    I have a friend who is a true workaholic. She wears her 16 hour days like a badge of honor. In her estimation, it’s a good thing that her boyfriend broke up with her because he couldn’t handle her schedule. It’s a good thing that she catches every bug that comes around and works through it (she’s a trooper!) … it means she’s working hard. It’s a good thing that she doesn’t have time to rest or eat right. Health can wait.

    I often wonder what she’s working for. What is the end game? I’m not saying that work isn’t important and that we shouldn’t give it 100% but I do think that we have to have a little bit of perspective about it. It’s been said that no one on their death bed ever wished they’d spent more time at work.

    Life, like a year, goes by quickly, and before we know it, we’ve got more years behind us than ahead of us. In what seems like a blink of an eye, the kids go from diapers to school to college. Time truly waits for no one.

    So use your vacation time. Enjoy some time with family. Work a little fun or relaxation into your schedule. Don’t put off every date night or plan to visit the parents at some nebulous time in the future.

    Investing a little time today can save a lifetime of regrets tomorrow.

    Monday, October 31, 2011


    A lot of kids love Halloween. They love the candy but some of them actually love being scared. As adults, looking at and living life, fear becomes ... well, something to fear. We have legitimate fears borne out of concerns and consequences, but sometimes we take it too far.

    It makes sense to fear a dark alley in a bad neighborhood late at night. It makes sense to fear the repercussions of your boss when you find out the work you submitted was not the work he was looking for. Of course, it makes sense to fear for your kids and their well-being.

    Yet, when we fear what others think, when we fear what might happen when the happening in question is way out of the realm of possibility, when we fear what we don't know just because we don't know it, we need to adopt a more fearless, dare I say, child-like approach.

    In my early 20's I moved across the country to a city I'd never visited before. In a month, I managed to find work and an apartment. Over the next few months, I managed to make a few friends. About 6 months in, I was miserable. I hated it there. The job I took was supposed to be temporary until I found something else, but I wasn't finding anything. I wasn't close to any family, I wasn't making enough to afford a trip home, and my two new friends were planning moves back East. So after 9 months, I moved back.

    Shortly after my arrival, an uncle told me that he and the rest of the family were disappointed because I didn't try hard enough. I asked him how long I would have had to stay there miserable before he would have felt better? I looked my fear of the unknown directly in the eye and stared him down. I had no regrets and I wasn't going to let his regrets hold me back.

    I know people who avoid relationships, stay in relationships, and who refuse to even look for a job when there current job is making them miserable, because they fear what the unknown will look like. In there eyes, a little unhappiness beats the fear of stepping into the unknown.

    Fear doesn't have to be enjoyed or reveled in, but it does need to be kept in perspective.
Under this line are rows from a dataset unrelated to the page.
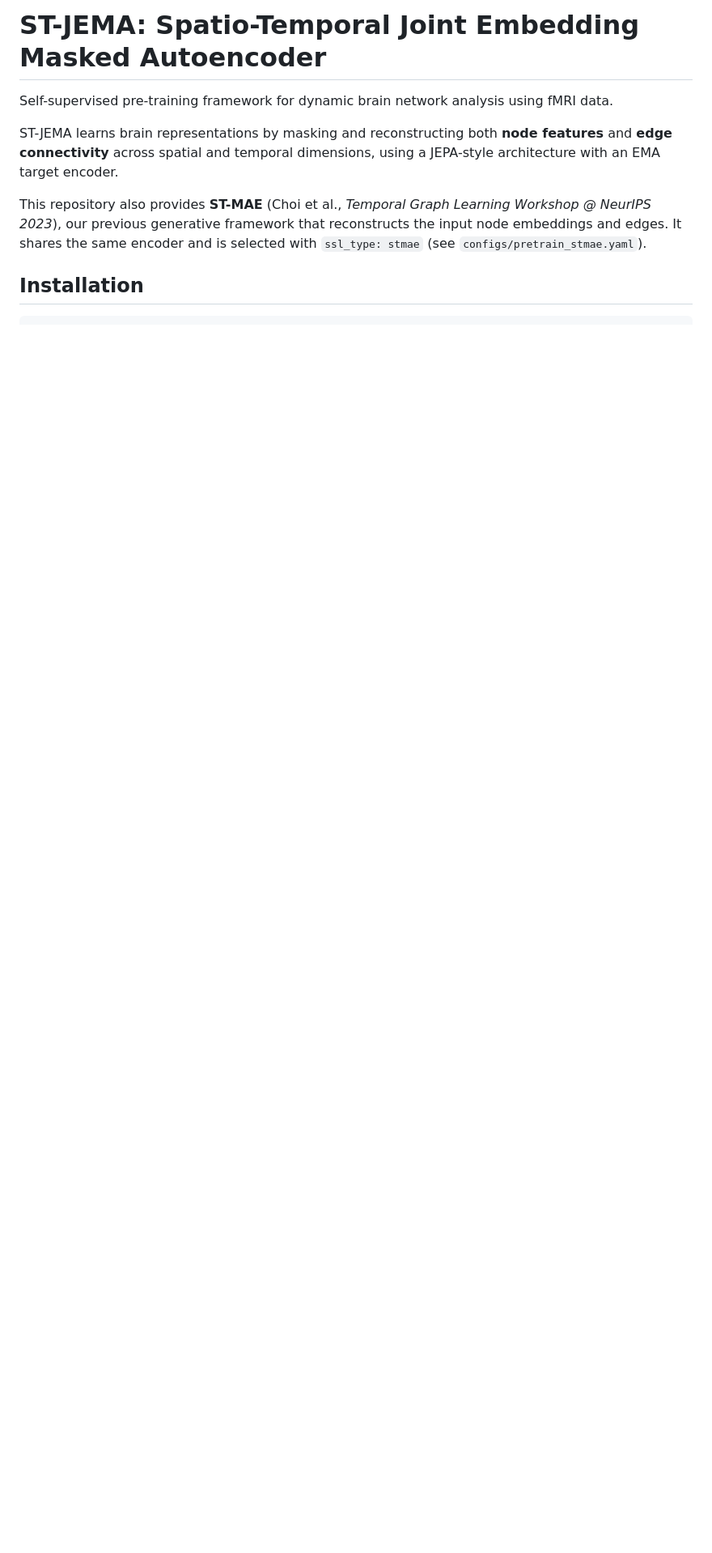
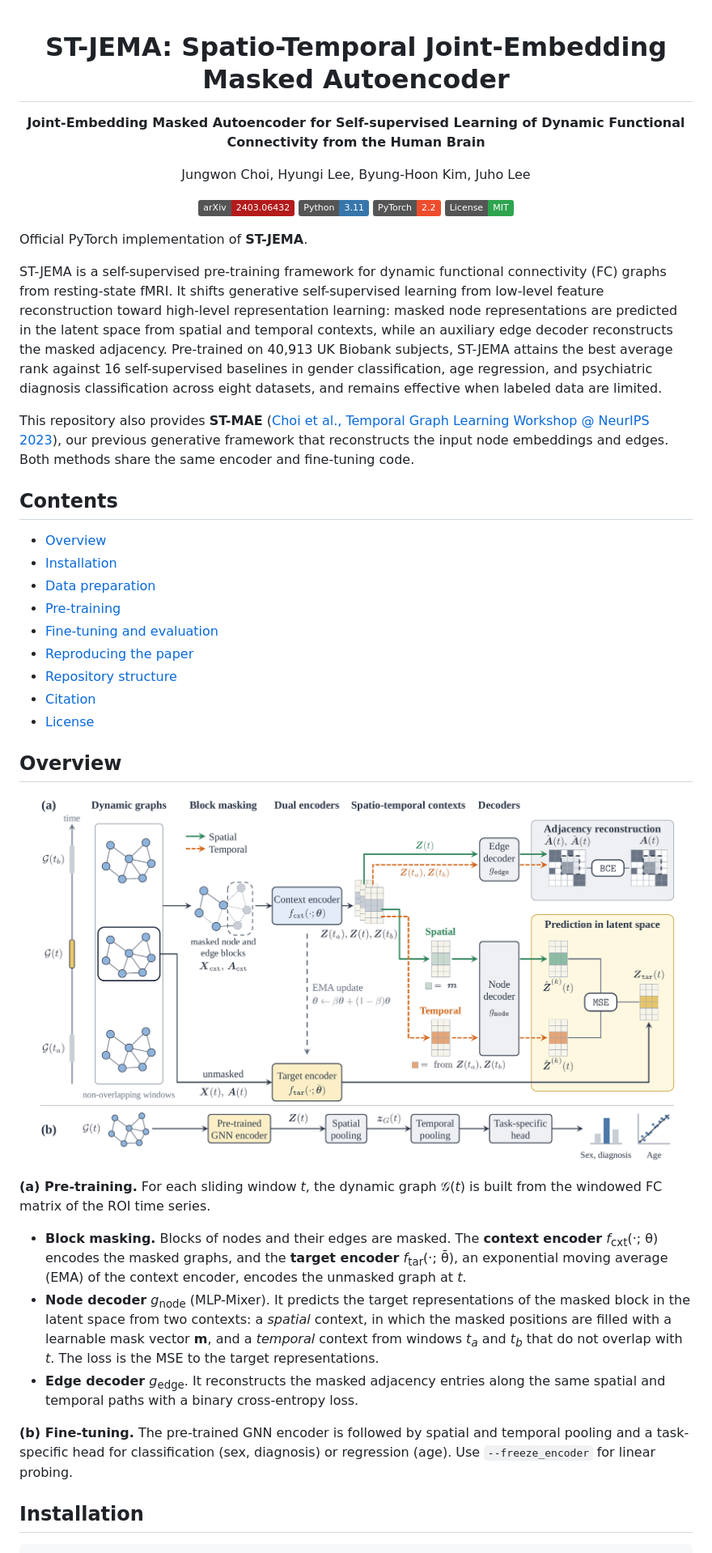
Before and after one commit to jungwon-choi/ST-JEMA, a Markdown page: README.md, the part around one of its changes. Shown at 81% size. Rendered like a GitHub page; pictures changed too: assets/overview.png (added); badges without logos; blank space fills up the shorter version.

```diff
--- a/README.md
+++ b/README.md
@@ -1,10 +1,48 @@
-# ST-JEMA: Spatio-Temporal Joint Embedding Masked Autoencoder
+<div align="center">
 
-Self-supervised pre-training framework for dynamic brain network analysis using fMRI data.
+# ST-JEMA: Spatio-Temporal Joint-Embedding Masked Autoencoder
 
-ST-JEMA learns brain representations by masking and reconstructing both **node features** and **edge connectivity** across spatial and temporal dimensions, using a JEPA-style architecture with an EMA target encoder.
+**Joint-Embedding Masked Autoencoder for Self-supervised Learning of Dynamic Functional Connectivity from the Human Brain**
 
-This repository also provides **ST-MAE** (Choi et al., *Temporal Graph Learning Workshop @ NeurIPS 2023*), our previous generative framework that reconstructs the input node embeddings and edges. It shares the same encoder and is selected with `ssl_type: stmae` (see `configs/pretrain_stmae.yaml`).
+Jungwon Choi, Hyungi Lee, Byung-Hoon Kim, Juho Lee
+
+[![arXiv](https://img.shields.io/badge/arXiv-2403.06432-b31b1b)](https://arxiv.org/abs/2403.06432)
+[![Python](https://img.shields.io/badge/Python-3.11-3776ab?logo=python&logoColor=white)](https://www.python.org/)
+[![PyTorch](https://img.shields.io/badge/PyTorch-2.2-ee4c2c?logo=pytorch&logoColor=white)](https://pytorch.org/)
+[![License](https://img.shields.io/badge/License-MIT-2ea44f)](LICENSE)
+
+</div>
+
+Official PyTorch implementation of **ST-JEMA**.
+
+ST-JEMA is a self-supervised pre-training framework for dynamic functional connectivity (FC) graphs from resting-state fMRI. It shifts generative self-supervised learning from low-level feature reconstruction toward high-level representation learning: masked node representations are predicted in the latent space from spatial and temporal contexts, while an auxiliary edge decoder reconstructs the masked adjacency. Pre-trained on 40,913 UK Biobank subjects, ST-JEMA attains the best average rank against 16 self-supervised baselines in gender classification, age regression, and psychiatric diagnosis classification across eight datasets, and remains effective when labeled data are limited.
+
+This repository also provides **ST-MAE** ([Choi et al., Temporal Graph Learning Workshop @ NeurIPS 2023](https://arxiv.org/abs/2312.01994)), our previous generative framework that reconstructs the input node embeddings and edges. Both methods share the same encoder and fine-tuning code.
+
+## Contents
+
+- [Overview](#overview)
+- [Installation](#installation)
+- [Data preparation](#data-preparation)
+- [Pre-training](#pre-training)
+- [Fine-tuning and evaluation](#fine-tuning-and-evaluation)
+- [Reproducing the paper](#reproducing-the-paper)
+- [Repository structure](#repository-structure)
+- [Citation](#citation)
+- [License](#license)
+
+## Overview
+
+<p align="center">
+    <img src="assets/overview.png" width="95%">
+</p>
+
+**(a) Pre-training.** For each sliding window *t*, the dynamic graph 𝒢(*t*) is built from the windowed FC matrix of the ROI time series.
+- **Block masking.** Blocks of nodes and their edges are masked. The **context encoder** *f*<sub>cxt</sub>(·; θ) encodes the masked graphs, and the **target encoder** *f*<sub>tar</sub>(·; θ̄), an exponential moving average (EMA) of the context encoder, encodes the unmasked graph at *t*.
+- **Node decoder** *g*<sub>node</sub> (MLP-Mixer). It predicts the target representations of the masked block in the latent space from two contexts: a *spatial* context, in which the masked positions are filled with a learnable mask vector **m**, and a *temporal* context from windows *t<sub>a</sub>* and *t<sub>b</sub>* that do not overlap with *t*. The loss is the MSE to the target representations.
+- **Edge decoder** *g*<sub>edge</sub>. It reconstructs the masked adjacency entries along the same spatial and temporal paths with a binary cross-entropy loss.
+
+**(b) Fine-tuning.** The pre-trained GNN encoder is followed by spatial and temporal pooling and a task-specific head for classification (sex, diagnosis) or regression (age). Use `--freeze_encoder` for linear probing.
 
 ## Installation
 
```
Also changed, not shown: other parts of README.md (+102 -104 lines).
Courage isn't moving forward with the lack of fear, it's moving forward in spite of it.

    Thursday, October 27, 2011

    Take a Technology Fast

    Cell phones, email, text messaging, status updates, tweeting, for many of us, from the moment we awake until we go to sleep, we are ‘connected’. On an episode of Dr. Phil, one woman was so addicted to texting that she stopped in the middle of intimate relations with her husband to read and respond to a text. Don’t even get me started on all of the near-miss accidents I have had because someone couldn’t be bothered to look away from the phone and actually watch the road! It’s getting to be a little much.

    These technological wonders have become a part of our lives, mostly for the better, but still, our dependence is a little bit scary. So many churches and other organizations have started what they call technology fasts. The most practical ones for me are evening fasts. If you need emails and cell phones for work or to track the kids down, that’s one thing.

    Yet the idea of an evening fast intrigued me. An evening fast starts when you get home from work, and ends the next morning. For those hours, there is no:
    • Television
    • Internet
    • Phone usage (land line or cell)
    • Texting
    • Video Games
    • GPS Systems
    For an evening, you are technologically free. You can read. You can meditate. You can talk to your family members. You can take a walk. You can play with the kids. You can write in a journal. You can paint, sing, draw … but you can’t utilize technology.

    Of course this does take some planning. You won’t want to do it when you have a project due or a test scheduled for the next day, but you do want to find some time to do it.

    I did it for several days during a recent vacation. I found it to be liberating and calming. Perfect for a vacation! Yet, I decided to do it one evening a week when I returned home – that has proved a little more challenging.

    Try it just for one evening and let me know how it goes.

    Monday, October 24, 2011

    Get It Together Girl!: It's About Time!

    Boy have I been busy!

    The second workbook in my Get It Together Girl series is now available on Amazon Kindle! The paperback will be available next month. Get It Together Girl!: It’s about Time: Finding It, Saving It and Making the Most of It is filled with time-saving tips that can help you tame the time monster.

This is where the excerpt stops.